Count every line in the following entries that holds the word "await". Only the number should be given.

■ **Records supplied**
*** Begin section ***

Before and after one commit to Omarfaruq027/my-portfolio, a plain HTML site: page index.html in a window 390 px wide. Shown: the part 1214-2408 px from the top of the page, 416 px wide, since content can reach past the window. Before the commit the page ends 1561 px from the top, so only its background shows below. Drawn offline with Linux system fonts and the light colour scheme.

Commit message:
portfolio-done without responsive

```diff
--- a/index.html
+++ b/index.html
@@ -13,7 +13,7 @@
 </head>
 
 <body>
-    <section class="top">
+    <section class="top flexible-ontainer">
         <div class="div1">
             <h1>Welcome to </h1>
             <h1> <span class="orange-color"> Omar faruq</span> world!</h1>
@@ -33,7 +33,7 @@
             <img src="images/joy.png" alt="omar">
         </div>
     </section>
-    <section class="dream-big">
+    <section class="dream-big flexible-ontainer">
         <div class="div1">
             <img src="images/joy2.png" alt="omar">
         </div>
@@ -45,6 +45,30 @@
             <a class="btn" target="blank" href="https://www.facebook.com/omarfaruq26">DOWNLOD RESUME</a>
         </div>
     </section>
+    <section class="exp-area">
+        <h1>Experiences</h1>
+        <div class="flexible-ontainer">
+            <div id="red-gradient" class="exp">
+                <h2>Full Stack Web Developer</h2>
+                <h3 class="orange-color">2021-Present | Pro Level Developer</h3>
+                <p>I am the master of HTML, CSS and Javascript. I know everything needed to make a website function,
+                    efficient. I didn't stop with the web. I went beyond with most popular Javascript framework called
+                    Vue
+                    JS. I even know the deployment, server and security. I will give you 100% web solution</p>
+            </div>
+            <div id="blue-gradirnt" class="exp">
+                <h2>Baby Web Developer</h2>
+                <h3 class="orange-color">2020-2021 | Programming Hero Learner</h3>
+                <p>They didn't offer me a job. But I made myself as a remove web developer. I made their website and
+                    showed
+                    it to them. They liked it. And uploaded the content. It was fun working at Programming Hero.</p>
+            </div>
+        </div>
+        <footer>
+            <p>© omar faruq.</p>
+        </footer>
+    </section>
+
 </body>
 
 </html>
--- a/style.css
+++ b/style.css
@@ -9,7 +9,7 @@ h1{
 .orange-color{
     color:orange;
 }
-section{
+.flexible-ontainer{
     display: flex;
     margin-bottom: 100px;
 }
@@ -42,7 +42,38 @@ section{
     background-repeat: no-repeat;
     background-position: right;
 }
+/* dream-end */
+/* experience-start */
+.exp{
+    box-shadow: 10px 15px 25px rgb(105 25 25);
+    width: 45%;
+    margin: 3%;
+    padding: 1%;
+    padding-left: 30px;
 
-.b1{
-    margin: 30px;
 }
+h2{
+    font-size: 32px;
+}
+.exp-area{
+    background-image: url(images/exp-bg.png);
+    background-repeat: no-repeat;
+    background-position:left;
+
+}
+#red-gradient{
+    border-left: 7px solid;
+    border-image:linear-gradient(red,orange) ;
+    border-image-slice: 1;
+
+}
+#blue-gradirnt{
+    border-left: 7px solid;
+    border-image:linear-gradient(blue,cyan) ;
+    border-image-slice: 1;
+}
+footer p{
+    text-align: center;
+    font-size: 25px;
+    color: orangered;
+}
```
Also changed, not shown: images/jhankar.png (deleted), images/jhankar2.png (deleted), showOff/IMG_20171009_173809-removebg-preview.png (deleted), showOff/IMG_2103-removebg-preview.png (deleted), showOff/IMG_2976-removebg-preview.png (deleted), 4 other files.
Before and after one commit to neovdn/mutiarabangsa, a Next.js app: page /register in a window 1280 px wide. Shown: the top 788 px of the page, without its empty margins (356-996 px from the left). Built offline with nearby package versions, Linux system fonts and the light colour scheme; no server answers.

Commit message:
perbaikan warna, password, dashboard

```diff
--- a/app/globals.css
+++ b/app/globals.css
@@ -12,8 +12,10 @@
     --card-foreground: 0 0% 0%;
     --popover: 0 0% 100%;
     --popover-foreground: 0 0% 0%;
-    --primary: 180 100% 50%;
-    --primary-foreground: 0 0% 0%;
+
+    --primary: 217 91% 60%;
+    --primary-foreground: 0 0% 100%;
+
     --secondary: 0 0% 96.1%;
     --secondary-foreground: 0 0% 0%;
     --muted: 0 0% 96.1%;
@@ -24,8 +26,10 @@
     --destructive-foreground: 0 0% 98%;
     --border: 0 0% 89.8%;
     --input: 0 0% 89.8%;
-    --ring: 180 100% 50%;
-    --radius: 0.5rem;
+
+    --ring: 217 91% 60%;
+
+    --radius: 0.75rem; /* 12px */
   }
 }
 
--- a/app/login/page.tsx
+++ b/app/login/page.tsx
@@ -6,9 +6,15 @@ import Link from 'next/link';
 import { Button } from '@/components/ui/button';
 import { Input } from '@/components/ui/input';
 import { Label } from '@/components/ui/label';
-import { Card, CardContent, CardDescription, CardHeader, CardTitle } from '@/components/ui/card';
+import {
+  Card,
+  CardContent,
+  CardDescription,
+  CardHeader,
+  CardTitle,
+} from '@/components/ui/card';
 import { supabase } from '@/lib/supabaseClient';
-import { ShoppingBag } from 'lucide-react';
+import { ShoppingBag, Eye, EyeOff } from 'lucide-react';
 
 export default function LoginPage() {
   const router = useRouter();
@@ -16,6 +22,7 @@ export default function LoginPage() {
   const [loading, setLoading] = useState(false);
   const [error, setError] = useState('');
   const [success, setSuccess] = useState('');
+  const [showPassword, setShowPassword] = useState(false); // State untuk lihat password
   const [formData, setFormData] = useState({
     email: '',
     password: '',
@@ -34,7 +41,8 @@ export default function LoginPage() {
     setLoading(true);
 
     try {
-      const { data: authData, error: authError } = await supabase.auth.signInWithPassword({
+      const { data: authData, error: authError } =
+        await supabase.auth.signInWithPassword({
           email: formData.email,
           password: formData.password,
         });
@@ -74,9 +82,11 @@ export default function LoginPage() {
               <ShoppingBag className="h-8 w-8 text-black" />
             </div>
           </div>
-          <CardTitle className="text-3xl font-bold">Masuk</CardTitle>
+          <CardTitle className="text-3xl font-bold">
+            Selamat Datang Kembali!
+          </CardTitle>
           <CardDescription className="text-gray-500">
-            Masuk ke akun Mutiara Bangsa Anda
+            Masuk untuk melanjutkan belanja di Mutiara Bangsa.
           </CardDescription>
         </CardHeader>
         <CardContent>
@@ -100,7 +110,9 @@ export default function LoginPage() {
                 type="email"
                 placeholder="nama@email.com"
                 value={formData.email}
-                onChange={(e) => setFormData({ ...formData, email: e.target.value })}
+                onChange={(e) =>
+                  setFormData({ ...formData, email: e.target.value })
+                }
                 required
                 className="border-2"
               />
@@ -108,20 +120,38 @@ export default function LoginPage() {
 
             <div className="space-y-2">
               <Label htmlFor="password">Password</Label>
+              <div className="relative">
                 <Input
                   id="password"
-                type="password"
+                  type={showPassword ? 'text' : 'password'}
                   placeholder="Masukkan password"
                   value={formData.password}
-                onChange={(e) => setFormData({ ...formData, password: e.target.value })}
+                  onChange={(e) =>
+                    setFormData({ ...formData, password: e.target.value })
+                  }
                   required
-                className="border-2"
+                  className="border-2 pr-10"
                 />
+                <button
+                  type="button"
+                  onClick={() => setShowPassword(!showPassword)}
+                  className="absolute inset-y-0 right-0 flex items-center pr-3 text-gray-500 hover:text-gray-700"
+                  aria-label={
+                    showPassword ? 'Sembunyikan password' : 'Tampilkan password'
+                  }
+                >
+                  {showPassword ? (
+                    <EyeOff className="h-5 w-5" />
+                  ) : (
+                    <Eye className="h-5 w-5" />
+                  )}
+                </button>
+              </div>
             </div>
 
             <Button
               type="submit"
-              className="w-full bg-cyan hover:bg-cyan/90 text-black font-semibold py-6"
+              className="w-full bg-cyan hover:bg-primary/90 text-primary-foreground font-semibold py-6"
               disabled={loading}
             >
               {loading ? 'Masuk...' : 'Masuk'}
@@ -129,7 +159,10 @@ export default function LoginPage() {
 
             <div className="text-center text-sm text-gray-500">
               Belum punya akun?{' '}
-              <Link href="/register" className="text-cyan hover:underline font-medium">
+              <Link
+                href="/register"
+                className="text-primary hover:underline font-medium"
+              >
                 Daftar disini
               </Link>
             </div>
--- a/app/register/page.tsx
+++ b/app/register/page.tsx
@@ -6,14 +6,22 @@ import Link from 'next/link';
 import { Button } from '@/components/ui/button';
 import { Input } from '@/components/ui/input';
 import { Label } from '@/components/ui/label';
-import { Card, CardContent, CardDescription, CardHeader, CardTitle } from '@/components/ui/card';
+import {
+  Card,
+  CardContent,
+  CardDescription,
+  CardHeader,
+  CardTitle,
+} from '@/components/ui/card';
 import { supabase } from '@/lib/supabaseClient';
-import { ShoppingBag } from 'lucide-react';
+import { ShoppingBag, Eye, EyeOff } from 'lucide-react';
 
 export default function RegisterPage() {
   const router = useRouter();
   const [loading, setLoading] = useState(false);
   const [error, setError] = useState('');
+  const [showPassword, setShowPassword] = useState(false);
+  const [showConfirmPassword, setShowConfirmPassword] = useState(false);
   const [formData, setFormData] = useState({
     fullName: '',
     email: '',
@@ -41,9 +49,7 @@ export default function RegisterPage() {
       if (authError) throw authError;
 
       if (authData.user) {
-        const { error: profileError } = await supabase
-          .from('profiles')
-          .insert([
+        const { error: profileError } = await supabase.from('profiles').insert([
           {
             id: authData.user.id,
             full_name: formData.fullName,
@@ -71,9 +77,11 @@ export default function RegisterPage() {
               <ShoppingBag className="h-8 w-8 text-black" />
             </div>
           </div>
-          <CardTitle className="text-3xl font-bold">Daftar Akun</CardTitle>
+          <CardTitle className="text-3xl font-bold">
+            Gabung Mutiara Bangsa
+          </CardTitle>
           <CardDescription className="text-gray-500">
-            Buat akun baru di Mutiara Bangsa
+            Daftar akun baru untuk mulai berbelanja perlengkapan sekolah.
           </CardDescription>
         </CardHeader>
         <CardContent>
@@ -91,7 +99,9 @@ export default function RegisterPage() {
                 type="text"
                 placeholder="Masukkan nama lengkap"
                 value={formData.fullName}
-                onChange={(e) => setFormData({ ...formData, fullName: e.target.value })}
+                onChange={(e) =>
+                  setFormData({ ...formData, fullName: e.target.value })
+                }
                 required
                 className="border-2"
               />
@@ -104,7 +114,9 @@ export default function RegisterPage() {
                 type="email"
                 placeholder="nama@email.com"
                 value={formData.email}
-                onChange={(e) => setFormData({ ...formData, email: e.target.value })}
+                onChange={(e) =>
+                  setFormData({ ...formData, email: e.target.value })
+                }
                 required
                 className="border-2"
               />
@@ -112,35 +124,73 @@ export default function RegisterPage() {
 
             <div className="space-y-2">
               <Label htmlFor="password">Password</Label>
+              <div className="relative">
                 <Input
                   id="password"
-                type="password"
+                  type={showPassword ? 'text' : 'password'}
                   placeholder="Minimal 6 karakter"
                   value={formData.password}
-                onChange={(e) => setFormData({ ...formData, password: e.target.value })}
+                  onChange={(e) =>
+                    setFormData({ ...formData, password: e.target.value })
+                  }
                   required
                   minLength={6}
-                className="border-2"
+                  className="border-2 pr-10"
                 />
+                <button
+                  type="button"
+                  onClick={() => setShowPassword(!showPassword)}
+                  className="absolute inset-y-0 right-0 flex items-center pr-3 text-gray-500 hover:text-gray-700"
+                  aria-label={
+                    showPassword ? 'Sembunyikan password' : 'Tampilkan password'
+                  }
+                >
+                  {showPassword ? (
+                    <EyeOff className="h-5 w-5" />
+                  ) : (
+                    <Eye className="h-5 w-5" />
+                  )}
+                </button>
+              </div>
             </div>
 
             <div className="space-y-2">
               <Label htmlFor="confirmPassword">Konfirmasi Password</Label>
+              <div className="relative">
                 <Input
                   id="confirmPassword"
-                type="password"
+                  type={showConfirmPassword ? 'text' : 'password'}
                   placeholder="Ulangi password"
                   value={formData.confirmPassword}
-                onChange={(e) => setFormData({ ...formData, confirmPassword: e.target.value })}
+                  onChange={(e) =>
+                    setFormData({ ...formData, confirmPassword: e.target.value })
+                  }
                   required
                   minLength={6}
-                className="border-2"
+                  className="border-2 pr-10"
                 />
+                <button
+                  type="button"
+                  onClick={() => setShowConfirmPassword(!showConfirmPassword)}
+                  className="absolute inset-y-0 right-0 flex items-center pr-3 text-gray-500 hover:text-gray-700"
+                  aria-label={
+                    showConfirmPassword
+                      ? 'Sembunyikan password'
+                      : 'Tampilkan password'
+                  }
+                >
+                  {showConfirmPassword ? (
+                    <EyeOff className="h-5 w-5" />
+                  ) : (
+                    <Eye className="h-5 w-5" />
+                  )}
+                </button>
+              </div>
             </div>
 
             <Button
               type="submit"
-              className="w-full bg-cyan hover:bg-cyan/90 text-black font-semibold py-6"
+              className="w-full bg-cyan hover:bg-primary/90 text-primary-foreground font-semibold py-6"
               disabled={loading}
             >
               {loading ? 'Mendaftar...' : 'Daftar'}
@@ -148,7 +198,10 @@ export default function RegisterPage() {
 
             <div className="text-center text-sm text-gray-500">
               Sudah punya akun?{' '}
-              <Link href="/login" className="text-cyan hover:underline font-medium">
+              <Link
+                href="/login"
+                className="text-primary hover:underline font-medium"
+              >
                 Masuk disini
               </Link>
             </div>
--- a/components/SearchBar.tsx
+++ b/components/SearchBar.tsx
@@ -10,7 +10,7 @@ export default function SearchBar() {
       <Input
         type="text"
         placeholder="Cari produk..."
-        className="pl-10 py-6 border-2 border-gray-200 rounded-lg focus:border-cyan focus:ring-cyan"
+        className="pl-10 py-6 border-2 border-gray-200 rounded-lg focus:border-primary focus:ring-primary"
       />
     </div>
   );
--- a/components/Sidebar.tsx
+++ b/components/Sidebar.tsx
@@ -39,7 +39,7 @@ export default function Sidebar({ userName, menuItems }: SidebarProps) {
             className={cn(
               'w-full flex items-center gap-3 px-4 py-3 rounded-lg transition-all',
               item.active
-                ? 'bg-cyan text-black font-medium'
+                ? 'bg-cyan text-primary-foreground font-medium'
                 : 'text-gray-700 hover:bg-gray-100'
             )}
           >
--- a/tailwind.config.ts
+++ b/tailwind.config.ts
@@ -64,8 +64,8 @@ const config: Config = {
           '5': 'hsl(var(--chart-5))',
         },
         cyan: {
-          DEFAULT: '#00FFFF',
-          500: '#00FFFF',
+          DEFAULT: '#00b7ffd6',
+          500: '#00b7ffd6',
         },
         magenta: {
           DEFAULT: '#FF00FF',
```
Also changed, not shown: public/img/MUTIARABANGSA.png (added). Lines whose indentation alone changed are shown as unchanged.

*** End section ***

■ **Task answer**
4